Viola in the Spotlight
Viola and her video camera return to her beloved Brooklyn after a year in private school in South Bend, Indiana. That year was chronicled in VIOLA IN REEL LIFE, the first book in the series. The budding filmmaker is so happy to be back with her best friends, BFFAA Andrew and Caitlin. On her first night back, she learns that Andrew is going to camp and Caitlin has a job. So all her plans for the summer have evaporated, leaving her at loose ends. As usual, though, Viola finds herself some adventures in this fun novel from bestselling adult author Adriana Trigiani.

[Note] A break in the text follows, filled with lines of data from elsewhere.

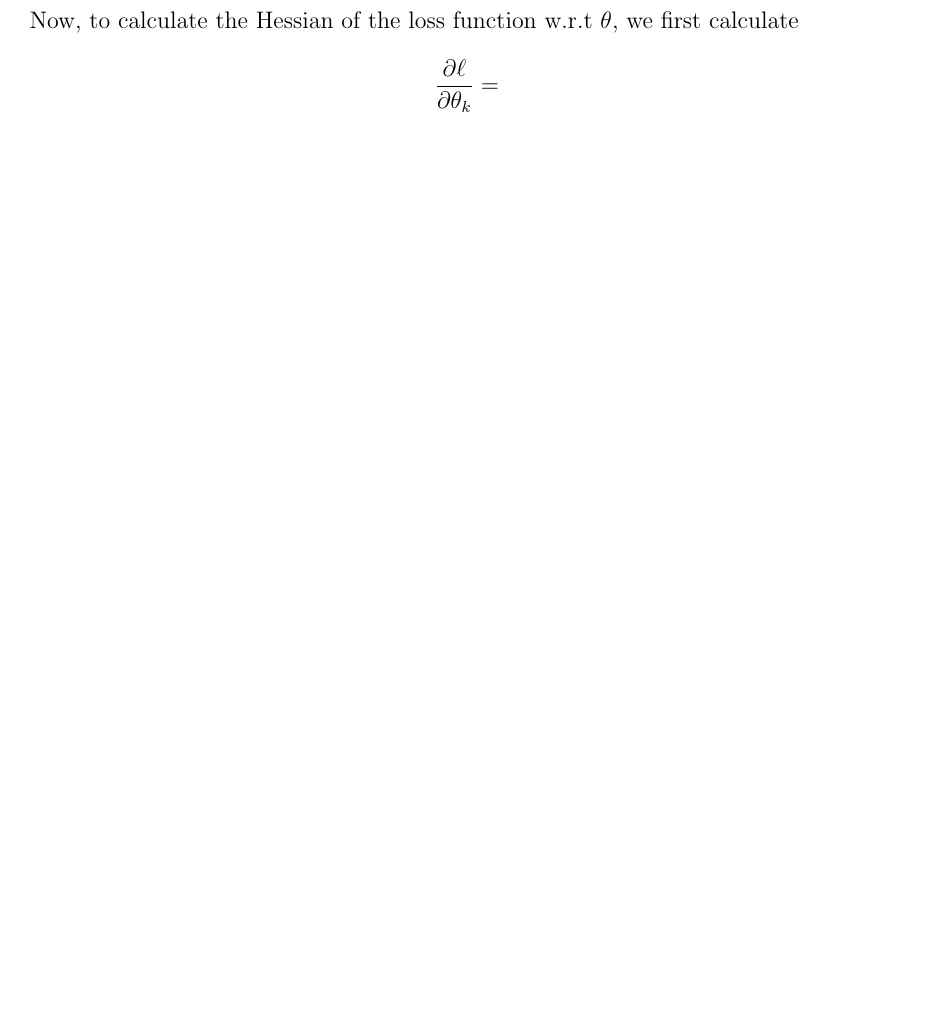
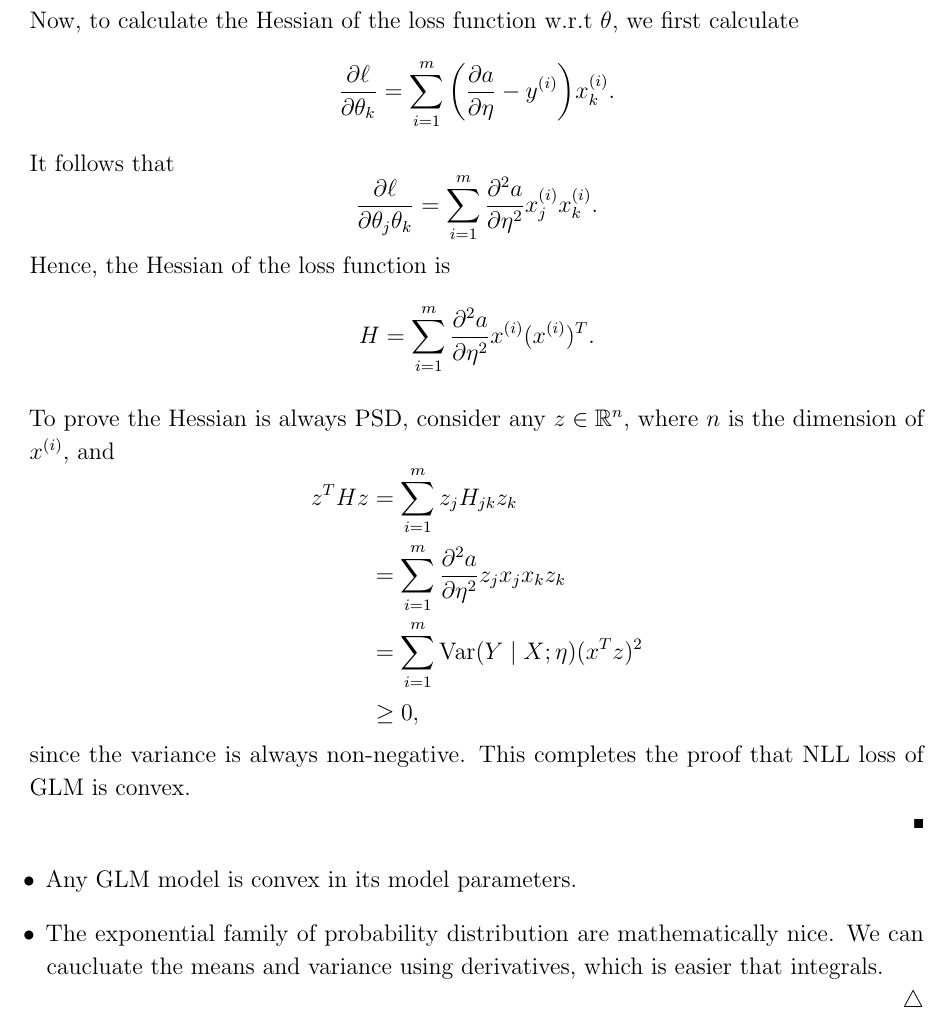
Before and after one commit to RunqiuYe/stanford-cs229, a LaTeX problem sheet (homework/2018 hw1/ps1-sol.tex): part of page 8 of 8, cut so that both start at the same text, the shorter picture padded with empty space. Compiled offline with pdfLaTeX.

Commit message:
finished ps1-3 all

```diff
--- a/homework/2018 hw1/ps1-sol.tex
+++ b/homework/2018 hw1/ps1-sol.tex
@@ -372,12 +372,36 @@
     Now, to calculate the Hessian of the loss function w.r.t $\theta$, we first calculate
     \[
     \begin{aligned}
-      \pdv{\ell}{\theta_k} &=
+      \pdv{\ell}{\theta_k} = \sum_{i=1}^m \qty(\pdv{a}{\eta} - \yy) \xx_k.
     \end{aligned}
     \]
+    It follows that
+    \[
+    \pdv{\ell}{\theta_j \theta_k} = \sum_{i=1}^m \pdv[2]{a}{\eta} \xx_j \xx_k.
+    \]
+    Hence, the Hessian of the loss function is
+    \[
+    H = \sum_{i=1}^m \pdv[2]{a}{\eta} \xx (\xx)^T.
+    \]
 
-
+    To prove the Hessian is always PSD, consider any $z \in \R^n$, where $n$ is the dimension of $\xx$, and
+    \[
+    \begin{aligned}
+      z^T H z &= \sum_{i=1}^m z_j H_{jk} z_k \\
+      &= \sum_{i=1}^m \pdv[2]{a}{\eta} z_j x_j x_k z_k \\
+      &= \sum_{i=1}^m \Var(Y \mid X; \eta) (x^T z)^2 \\
+      &\geq 0,
+    \end{aligned}
+    \]
+    since the variance is always non-negative. This completes the proof that NLL loss of GLM is convex.
   \end{enumerate}
 \end{solution}
 
+\begin{remark}
+  \begin{itemize}
+    \item Any GLM model is convex in its model parameters.
+    \item The exponential family of probability distribution are mathematically nice. We can caucluate the means and variance using derivatives, which is easier that integrals.
+  \end{itemize}
+\end{remark}
+
 \end{document}
```
Also changed, not shown: homework/2018 hw1/hmcpset.cls (+13 -0 lines), homework/2018 hw1/ps1-sol.pdf, homework/2018 hw1/ps1-sol.tex (4 more changed lines), 4 other files.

Grand, her grandmother, is in a new play along with her handsome boyfriend George, and Viola is soon hired as a lighting intern, which sends her all over New York on errands. While working on the production of Arsenic and Old Lace, she comes up with the idea of bringing her Indiana roomie friends Romy, Marisol and Suzanne to the city for a reunion weekend. Skype and email aren't enough, and they plan for the event.
In the meantime, the show's director has a handsome and charming son who is coming from Britain for the summer. The two of them are renting the lower apartment Viola's family owns, and Maurice is 15 like Viola. On his first night, she and Caitlin invite him to dinner on the roof of the house; Viola sees her friend fall in love for the first time, and he with her. The problem is that Caitlin's very strict parents have a plan for her life that does not include boys and barely includes friends. While that part of the story seems stereotypical, it does develop more towards the end of the book.

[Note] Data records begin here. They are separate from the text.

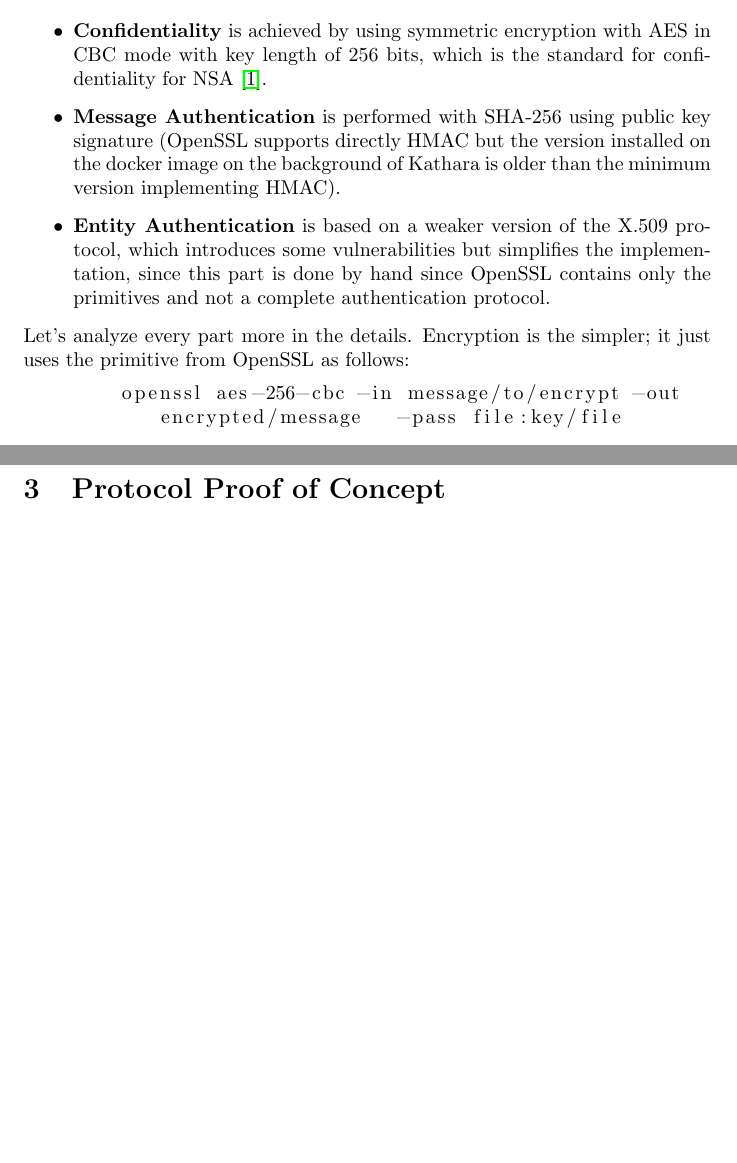
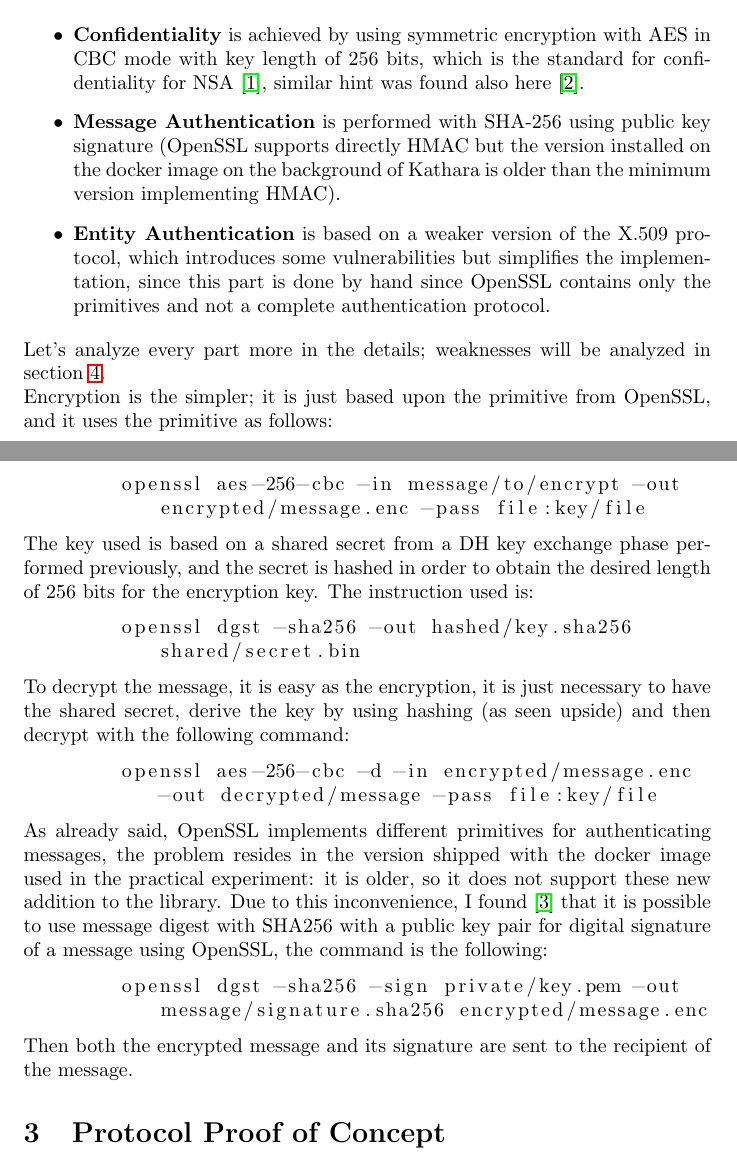
Before and after one commit to Prinzivalle/Computer_Network_Security, a LaTeX problem sheet (Homework6/latex/Homework06_Prinzivalle.tex): two parts of pages 1 and 2 of 4 before the commit and two parts of pages 1 and 2 of 5 after it, joined at a grey line, cut so that both start at the same text, the shorter picture padded with empty space. Compiled offline with pdfLaTeX.

Commit message:
working on protocol description

```diff
--- a/Homework6/latex/Homework06_Prinzivalle.tex
+++ b/Homework6/latex/Homework06_Prinzivalle.tex
@@ -70,17 +70,37 @@ This homework contains a basic design and implementation of a message exchange \
 The protocol can be divided into three main functionalities: \textit{confidentiality}, \textit{message authentication} and \textit{entity authentication}. Each functionality is developed as follows:
 
 \begin{itemize}
-	\item \textbf{Confidentiality} is achieved by using symmetric encryption with AES in CBC mode with key length of 256 bits, which is the standard for confidentiality for NSA \cite{AES_NSA}.
+	\item \textbf{Confidentiality} is achieved by using symmetric encryption with AES in CBC mode with key length of 256 bits, which is the standard for confidentiality for NSA \cite{AES_NSA}, similar hint was found also here \cite{AES_stack}.
 	\item \textbf{Message Authentication} is performed with SHA-256 using public key signature (OpenSSL supports directly HMAC but the version installed on the docker image on the background of Kathara is older than the minimum version implementing HMAC).
 	\item \textbf{Entity Authentication} is based on a weaker version of the X.509 protocol, which introduces some vulnerabilities but simplifies the implementation, since this part is done by hand since OpenSSL contains only the primitives and not a complete authentication protocol.
 \end{itemize}
 
-Let's analyze every part more in the details. Encryption is the simpler; it just uses the primitive from OpenSSL as follows:
+Let's analyze every part more in the details; weaknesses will be analyzed in section \ref{sec:secAn}.\newline
+Encryption is the simpler; it is just based upon the primitive from OpenSSL, and it uses the primitive as follows:
 
 \begin{lstlisting}[breaklines]
-	openssl aes-256-cbc -in message/to/encrypt -out encrypted/message   -pass file:key/file
+	openssl aes-256-cbc -in message/to/encrypt -out encrypted/message.enc -pass file:key/file
 \end{lstlisting}
 
+The key used is based on a shared secret from a DH key exchange phase performed previously, and the secret is hashed in order to obtain the desired length of 256 bits for the encryption key. The instruction used is:
+
+\begin{lstlisting}[breaklines]
+	openssl dgst -sha256 -out hashed/key.sha256 shared/secret.bin
+\end{lstlisting}
+
+To decrypt the message, it is easy as the encryption, it is just necessary to have the shared secret, derive the key by using hashing (as seen upside) and then decrypt with the following command:
+
+\begin{lstlisting}[breaklines]
+	openssl aes-256-cbc -d -in encrypted/message.enc -out decrypted/message -pass file:key/file
+\end{lstlisting}
+
+As already said, OpenSSL implements different primitives for authenticating messages, the problem resides in the version shipped with the docker image used in the practical experiment: it is older, so it does not support these new addition to the library. Due to this inconvenience, I found \cite{signatures} that it is possible to use message digest with SHA256 with a public key pair for digital signature of a message using OpenSSL, the command is the following:
+
+\begin{lstlisting}[breaklines]
+	openssl dgst -sha256 -sign private/key.pem -out message/signature.sha256 encrypted/message.enc
+\end{lstlisting}
+
+Then both the encrypted message and its signature are sent to the recipient of the message.
 
 
 
```
Also changed, not shown: Homework6/latex/biblio.bib (+16 -0 lines), Homework6/latex/Homework06_Prinzivalle.pdf, Homework6/latex/Homework06_Prinzivalle.tex (1 more changed lines).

Andrew comes home on occasion, and during one visit ends up kissing Viola. She does not know what to do with that; they struggle to sort out what each is ready for in terms of a relationship. Trigiani handles this delicate situation cleverly and in a way that is not in the typical Hollywood style.
The story kicks into high gear when the friends and Suzanne's parents come to New York to visit. Descriptions of the Big Apple are spot-on, and the night of the show's opening are depicted in fun detail. After that celebratory tone, the novel takes a sudden turn. While it is a realistic situation, readers will have to shift gears quickly to keep pace with some painful truths and a big surprise from Viola herself. The series and characters are fun enough to offer audiences a good summer escape.
Reviewed by Amy Alessio on April 5, 2011